The researchers enrolled more than 47,000 Americans across all 50 states, and were able to track data about the physical activity of nearly 5,000 participants who took a six-minute walking fitness test.
"The ultimate goals of the MyHeart Counts study are to provide real-world evidence of both the physical activity patterns most beneficial to people and the most effective behavioral motivation approaches to promote healthy activity," said study co-lead author Dr. Michael McConnell. He's a professor of cardiovascular medicine at Stanford.
Why is it beneficial to get numbers from a smartphone? Because people often overestimate how much they exercise when they are simply asked in a survey, the researchers said.

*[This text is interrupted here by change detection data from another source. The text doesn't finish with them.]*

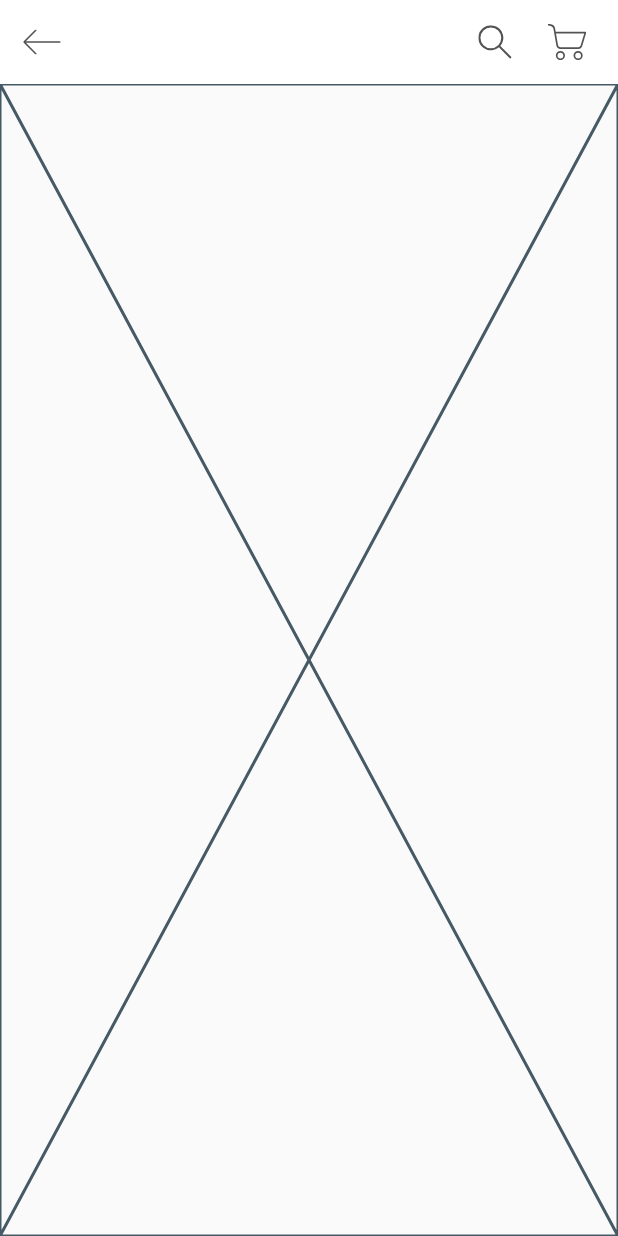
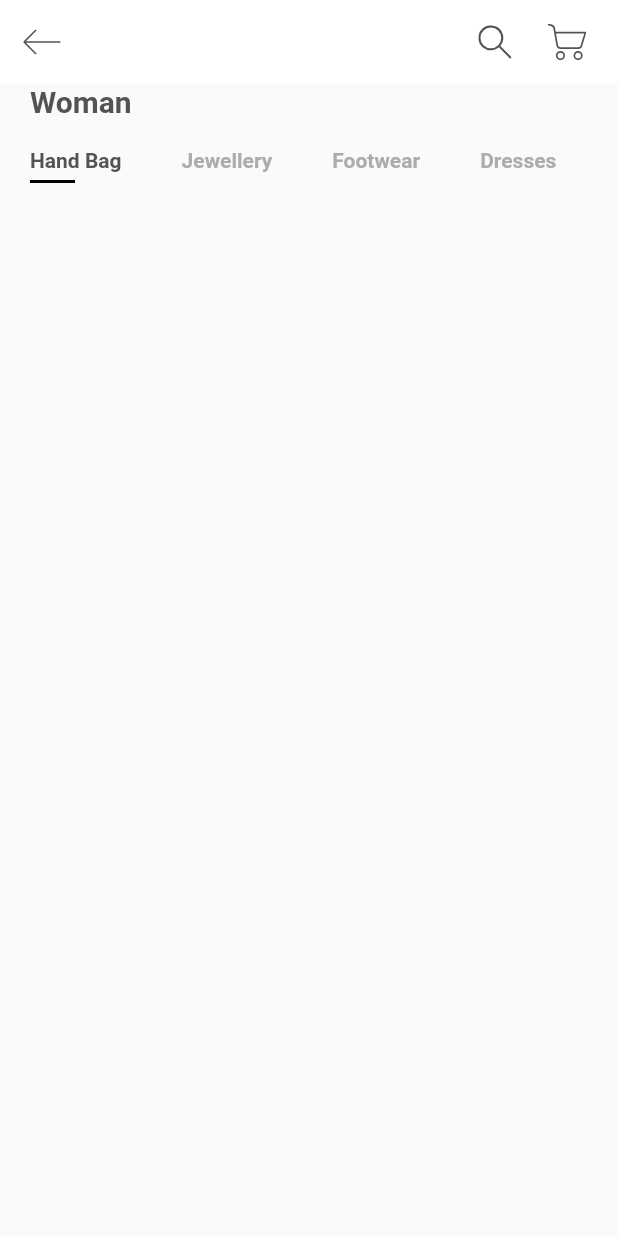
Before and after one commit to jvmr535/online-shop-app, a Flutter app: the screen it shows after launch, on a phone screen of 412 x 824 dp. Run offline on Flutter 3.47's test engine with Material 2 defaults, Android fonts, the phone set to English and light mode, and no system bars; our stand-ins replace flutter_svg.

Commit message:
Categories

```diff
--- a/lib/screens/home/components/body.dart
+++ b/lib/screens/home/components/body.dart
@@ -1,10 +1,26 @@
 import 'package:flutter/material.dart';
+import 'package:online_shop_app/constants.dart';
+
+import 'categories.dart';
 
 class Body extends StatelessWidget {
   const Body({super.key});
 
   @override
   Widget build(BuildContext context) {
-    return const Placeholder();
+    return Column(
+      crossAxisAlignment: CrossAxisAlignment.start,
+      children: <Widget>[
+        Padding(
+          padding: const EdgeInsets.symmetric(horizontal: kDefaultPaddin),
+          child: Text("Woman",
+              style: Theme.of(context)
+                  .textTheme
+                  .titleLarge
+                  ?.copyWith(fontWeight: FontWeight.bold)),
+        ),
+        const Categories()
+      ],
+    );
   }
 }
--- /dev/null
+++ b/lib/screens/home/components/categories.dart
@@ -0,0 +1,60 @@
+import 'package:flutter/material.dart';
+
+import '../../../constants.dart';
+
+class Categories extends StatefulWidget {
+  const Categories({super.key});
+
+  @override
+  State<Categories> createState() => _CategoriesState();
+}
+
+class _CategoriesState extends State<Categories> {
+  List<String> categories = ["Hand Bag", "Jewellery", "Footwear", "Dresses"];
+  int selectedIndex = 0;
+
+  @override
+  Widget build(BuildContext context) {
+    return Padding(
+      padding: const EdgeInsets.symmetric(vertical: kDefaultPaddin),
+      child: SizedBox(
+        height: 25,
+        child: ListView.builder(
+          scrollDirection: Axis.horizontal,
+          itemCount: categories.length,
+          itemBuilder: (context, index) => buildCategory(index),
+        ),
+      ),
+    );
+  }
+
+  Widget buildCategory(int index) {
+    return GestureDetector(
+      onTap: () {
+        setState(() {
+          selectedIndex = index;
+        });
+      },
+      child: Padding(
+        padding: const EdgeInsets.symmetric(horizontal: kDefaultPaddin),
+        child: Column(
+          crossAxisAlignment: CrossAxisAlignment.start,
+          children: <Widget>[
+            Text(
+              categories[index],
+              style: TextStyle(
+                  fontWeight: FontWeight.bold,
+                  color: selectedIndex == index ? kTextColor : kTextLightColor),
+            ),
+            Container(
+              margin: const EdgeInsets.only(top: kDefaultPaddin / 4),
+              height: 2,
+              width: 30,
+              color: selectedIndex == index ? Colors.black : Colors.transparent,
+            )
+          ],
+        ),
+      ),
+    );
+  }
+}
```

"Traditional research on physical activity and cardiovascular health has been based on people writing down what they remembered doing," McConnell said. "Mobile devices let us measure more directly people's activity patterns throughout the day."
The researchers found that people who were active throughout the day, and not just once for a fairly short session, were healthier on the cardiac front. And those who mostly exercised on the weekend and went to bed early tended to be healthier.
One heart specialist who reviewed the new study believes the smartphone initiative has merit.
"It helps health care providers and patients alike in monitoring physical activity, setting goals, and achieving desired results," said Dr. Satjit Bhusri, a cardiologist at Lenox Hill Hospital in New York City. "As a result, we have up-to-date information on our patients' progress and prevention of heart disease."
Dr. Stacey Rosen is vice president of Northwell Health's Katz Institute for Women's Health in New Hyde Park, N.Y. She believes that tracking people via a smartphone could greatly expand research opportunities.
Right now, she said, "there are challenges to large-scale research initiatives -- cost, staffing and recruitment and retention of subjects."
"Enhancing the ability of the almost ubiquitous smartphone, to help us better understand ways to modify behavior that impact positively on heart disease risk, is a major game-changer," Rosen said.
The study was published Dec. 14 in JAMA Cardiology.
There's more on keeping your heart healthy at the American Heart Association.